This is a beautifully assembled book, and easily the gift book of the year for folks who've been sentient over the past 40 years. It's a particular delight for me just to page through it, since I was one of Doonesbury's first fans in the early 70s when I lived in Cambridge, and the Boston Globe ran it. It seemed to be about people I knew, by a very talented one-of-us. (In fact, a character was reputedly based on one of my colleagues at the Boston Phoenix, and if Rick Redfern wasn't based on Tom Redburn--a colleague at Washington Newsworks who went on to the New York Times--then he should have been.)

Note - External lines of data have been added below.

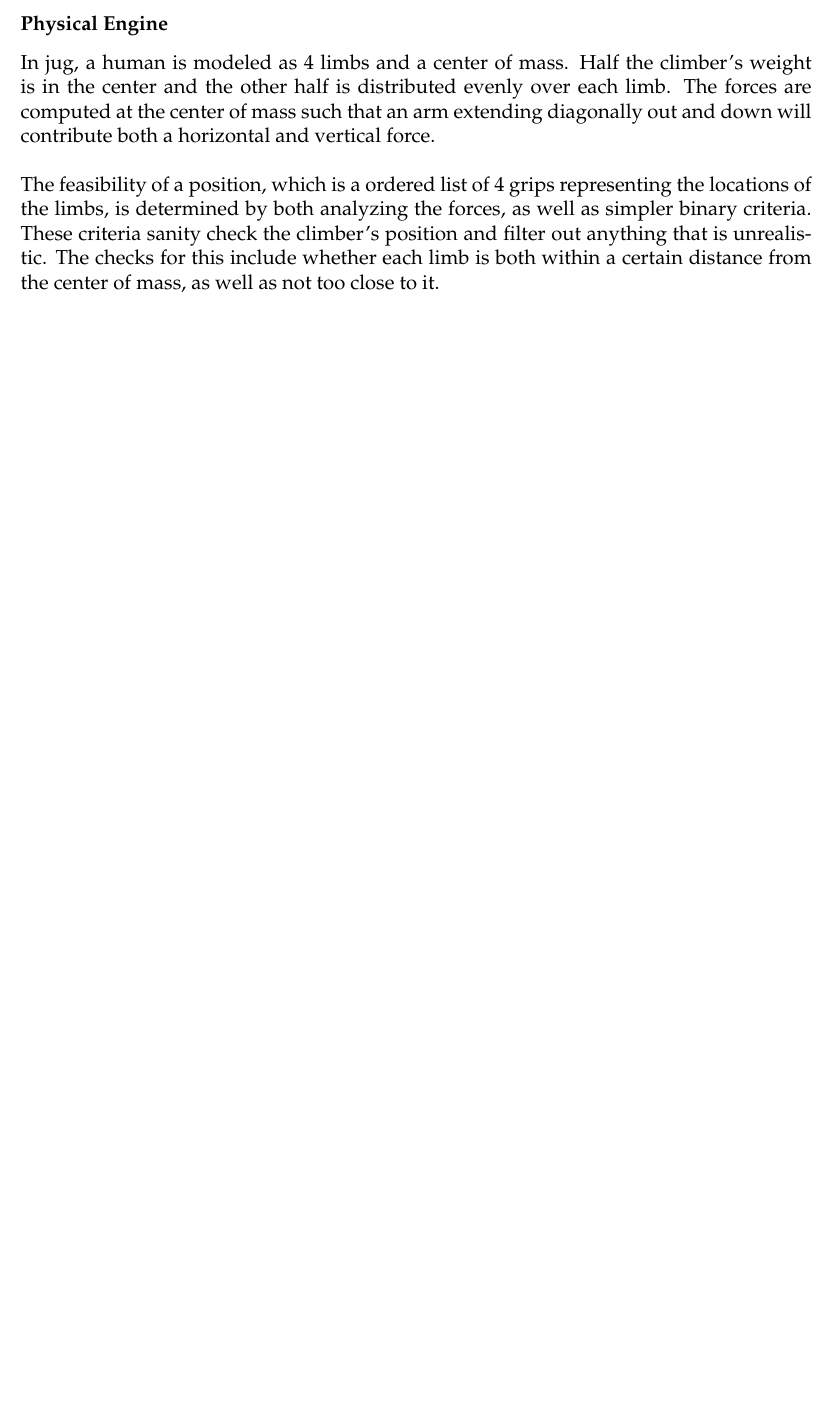
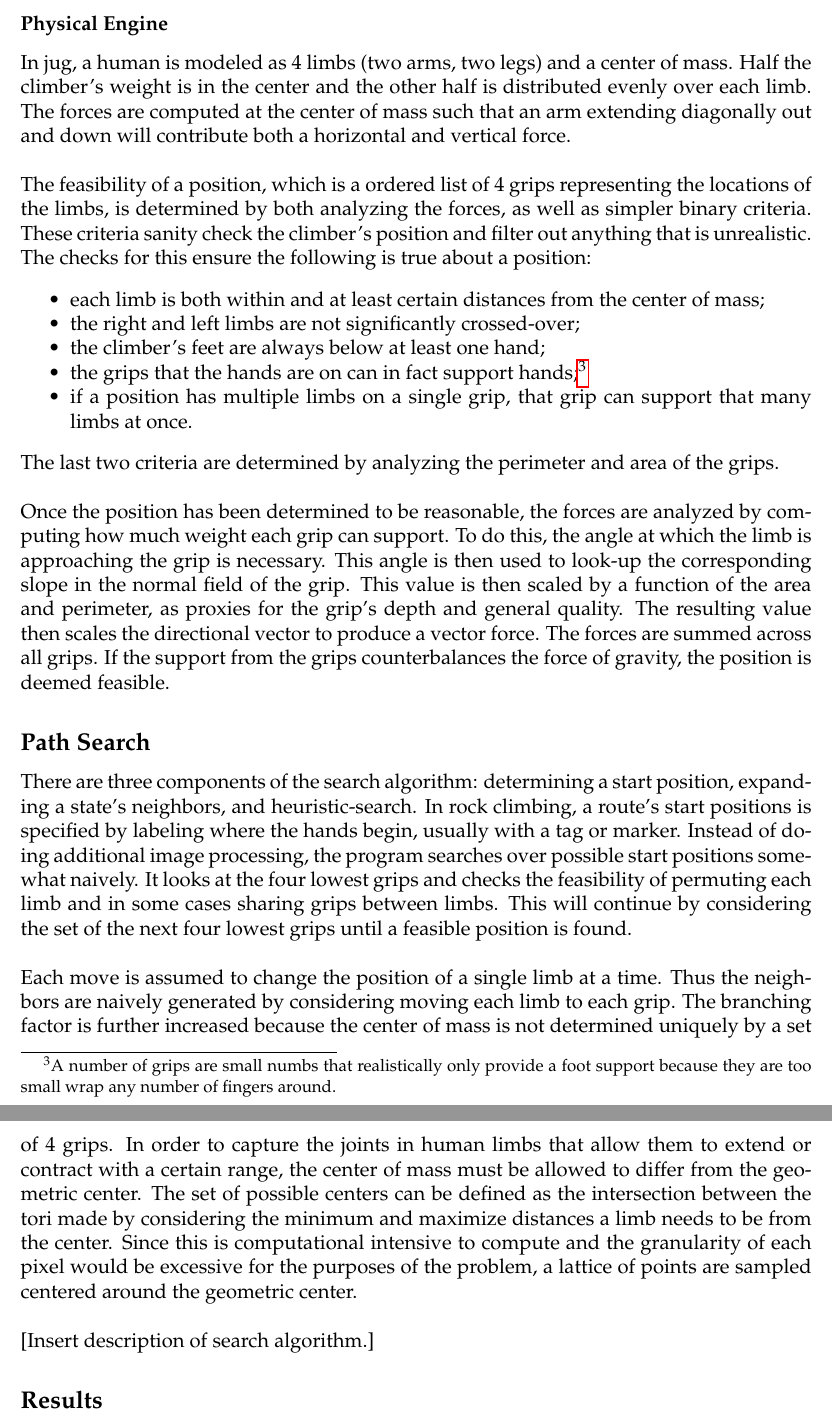
Before and after one commit to jelinson/jug, a LaTeX document (doc/report/project_report.tex): part of page 3 of 3 before the commit and two parts of pages 3 and 4 of 4 after it, the two joined at a grey line, cut so that both start at the same text, the shorter picture padded with empty space. Compiled offline with pdfLaTeX.

Commit message:
finsihed most of the implementation section

```diff
--- a/doc/report/project_report.tex
+++ b/doc/report/project_report.tex
@@ -88,7 +88,24 @@ Using the grip contour, a number of intrinsic properties of the grip are determi
 Additionally, to analyze the grip's orientation, the program computes what I refer to as the normal field. This is a tally of the normal vectors along the contour. Because the contour is a contiguous, 8-connected\footnote{Pixels are 8-connected if all 8 surrounding pixels, including diagonals, are considered neighbors.} discrete set of pixels, the normal vectors are computed on each pixel by computing the line orthogonal to the vector connecting the previous and next pixel and thus there are only a small set of possible orientations. The normal field captures the relative sizes of the grip sides in each direction.
 
 \subsubsection*{Physical Engine}
-In jug, a human is modeled as 4 limbs and a center of mass. Half the climber's weight is in the center and the other half is distributed evenly over each limb. The forces are computed at the center of mass such that an arm extending diagonally out and down will contribute both a horizontal and vertical force.\\ \\
-The feasibility of a position, which is a ordered list of 4 grips representing the locations of the limbs, is determined by both analyzing the forces, as well as simpler binary criteria. These criteria sanity check the climber's position and filter out anything that is unrealistic. The checks for this include whether each limb is both within a certain distance from the center of mass, as well as not too close to it.
+In jug, a human is modeled as 4 limbs (two arms, two legs) and a center of mass. Half the climber's weight is in the center and the other half is distributed evenly over each limb. The forces are computed at the center of mass such that an arm extending diagonally out and down will contribute both a horizontal and vertical force.\\ \\
+The feasibility of a position, which is a ordered list of 4 grips representing the locations of the limbs, is determined by both analyzing the forces, as well as simpler binary criteria. These criteria sanity check the climber's position and filter out anything that is unrealistic. The checks for this ensure the following is true about a position:
+\begin{itemize}
+\setlength{\itemsep}{0pt}
+\setlength{\parskip}{0pt}
+ \item each limb is both within and at least certain distances from the center of mass;
+ \item the right and left limbs are not significantly crossed-over;
+ \item the climber's feet are always below at least one hand;
+ \item the grips that the hands are on can in fact support hands;\footnote{A number of grips are small numbs that realistically only provide a foot support because they are too small wrap any number of fingers around.}
+ \item if a position has multiple limbs on a single grip, that grip can support that many limbs at once.
+\end{itemize}
+The last two criteria are determined by analyzing the perimeter and area of the grips.\\ \\
+Once the position has been determined to be reasonable, the forces are analyzed by computing how much weight each grip can support. To do this, the angle at which the limb is approaching the grip is necessary. This angle is then used to look-up the corresponding slope in the normal field of the grip. This value is then scaled by a function of the area and perimeter, as proxies for the grip's depth and general quality. The resulting value then scales the directional vector to produce a vector force. The forces are summed across all grips. If the support from the grips counterbalances the force of gravity, the position is deemed feasible.
 
+\subsection*{Path Search}
+There are three components of the search algorithm: determining a start position, expanding a state's neighbors, and heuristic-search. In rock climbing, a route's start positions is specified by labeling where the hands begin, usually with a tag or marker. Instead of doing additional image processing, the program searches over possible start positions somewhat naively. It looks at the four lowest grips and checks the feasibility of permuting each limb and in some cases sharing grips between limbs. This will continue by considering the set of the next four lowest grips until a feasible position is found.\\ \\
+Each move is assumed to change the position of a single limb at a time. Thus the neighbors are naively generated by considering moving each limb to each grip. The branching factor is further increased because the center of mass is not determined uniquely by a set of 4 grips. In order to capture the joints in human limbs that allow them to extend or contract with a certain range, the center of mass must be allowed to differ from the geometric center. The set of possible centers can be defined as the intersection between the tori made by considering the minimum and maximize distances a limb needs to be from the center. Since this is computational intensive to compute and the granularity of each pixel would be excessive for the purposes of the problem, a lattice of points are sampled centered around the geometric center.\\ \\
+\text{[}Insert description of search algorithm.\text{]}
+
+\subsection*{Results}
 \end{document}
```
Also changed, not shown: doc/report/project_report.pdf.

This book covers the entire Doonesbury career, from the early strips for the Yale student paper to a few panels set in the Obama White House. There's reportage as well, a factual, historical essay spread throughout the book, covering in words and images the development of the basic cartoon strip as well as Trudeau's related activities, from the Doonesbury musical to various causes. I was particularly curious about the background to the storyline of recent years concerning B.D.'s recovery from an amputation and traumatic stress resulting from combat in Iraq. Trudeau got information volunteered by soldiers and the Defense Department, not something you would have predicted in the Vietnam era. But he'd previously taken a military helicopter tour of areas where the Gulf War was fought, and the irony of support from the military wasn't lost on him. Still, while Trudeau's stardom and the success of Doonesbury put him in a different league, this development I think mirrored a larger one. A lot of us who remain opposed to needless wars did start looking in a deeper and more nuanced way at the realities of war and warriors.

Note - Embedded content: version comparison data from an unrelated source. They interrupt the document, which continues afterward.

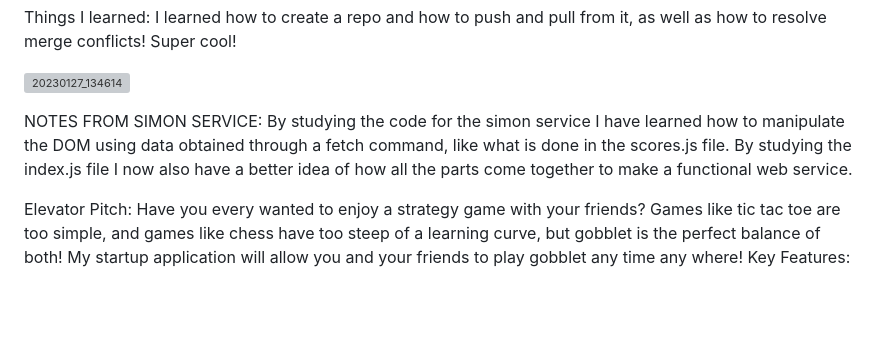
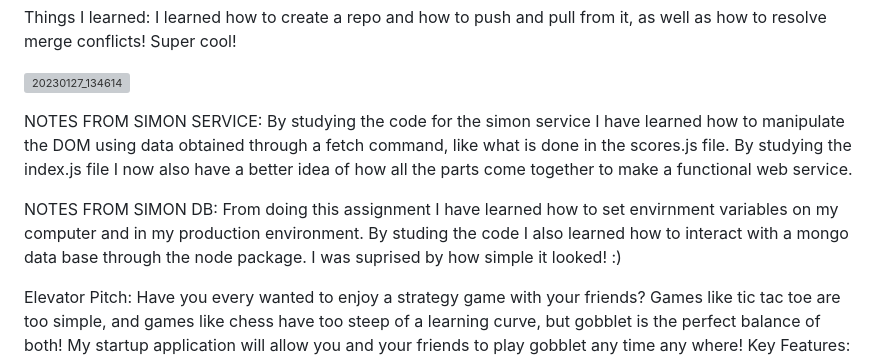
Before and after one commit to eneuey/startup, a Markdown page: README.md, the part around the change. Rendered like a GitHub page; blank space fills up the shorter version; grey boxes are pictures that could not be loaded.

Commit message:
AHHHHHHHHHHHHHHHHHHHHHHHHHHHHHHHHHHHHHHHHHHHHH

```diff
--- a/README.md
+++ b/README.md
@@ -11,6 +11,9 @@ I learned how to create a repo and how to push and pull from it, as well as how
 
 NOTES FROM SIMON SERVICE:
 By studying the code for the simon service I have learned how to manipulate the DOM using data obtained through a fetch command, like what is done in the scores.js file. By studying the index.js file I now also have a better idea of how all the parts come together to make a functional web service.
+
+NOTES FROM SIMON DB:
+From doing this assignment I have learned how to set envirnment variables on my computer and in my production environment. By studing the code I also learned how to interact with a mongo data base through the node package. I was suprised by how simple it looked! :)
 
 
 
```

Doonesbury was such an important part of my generation's daily life for a long time--I remember how bereft we all were when Trudeau took a break for almost two years in the early 80s. In the 90s, his creation of Mr. Butts was a morale boost when I was making my own critiques of the tobacco industry and its campaigns to hook the young, which eventually cost me my newspaper column in Pittsburgh. But through all the counterculture and politics, Trudeau created a family of characters that took on lives of their own, and begat another generation or two.
This ongoing multigenerational storytelling is generously presented in this large, coffee-table size volume, including many color illustrations and some big, breathtaking panels. The evolution of Trudeau's artwork is made delightfully clear. I don't know how I feel about some of the commercialization of the characters, but I suppose I shouldn't have believed I could get through this review without using the word "iconic."
The text ends with some worries about the future of Doonesbury, tied so closely to the fading fate of daily newspapers. But some final words from Trudeau are especially welcome today, the official date of the book's publication, which is also an election day expected to be not much short of apocalyptic. "I'm the opposite of a cynic," Trudeau says with a smile. "I have a child-like faith in our better angels, and that sense of optimism informs the strip in every way. I really do believe we can get it right."
Still, stick around at least until 2012, G.B. I think we're going to need you.
Monday, November 01, 2010
Holiday Gift Books 2010
Sarah: The Life of Sarah Bernhardt
by Robert Gottlieb
This is the first in a Yale series on Jewish Lives. It's the first new biography in English of Sarah Bernhardt in awhile apparently, and the author is the former editor in chief of several publishing houses as well as the New Yorker. He currently writes for the New Yorker and the New York Review of Books, where a detailed appreciation of this and other books on Bernhardt can be found.
Gottlieb reputedly casts a skeptical eye on some of the more outrageous stories Bernhardt told about herself, though this book records a lot of highs and lows--and excesses. My own interest was learning about her as an actress, but that's not this book apparently. Personally I wasn't drawn to her as a character, and I couldn't get beyond the writing, which is too florid for me. It is however a well-published book: handsome to the eye and to the hand, with sharp illustrations integrated throughout the text. So if there are people on your holiday shopping list who are interested in the Divine Sarah, this is an appropriate gift book.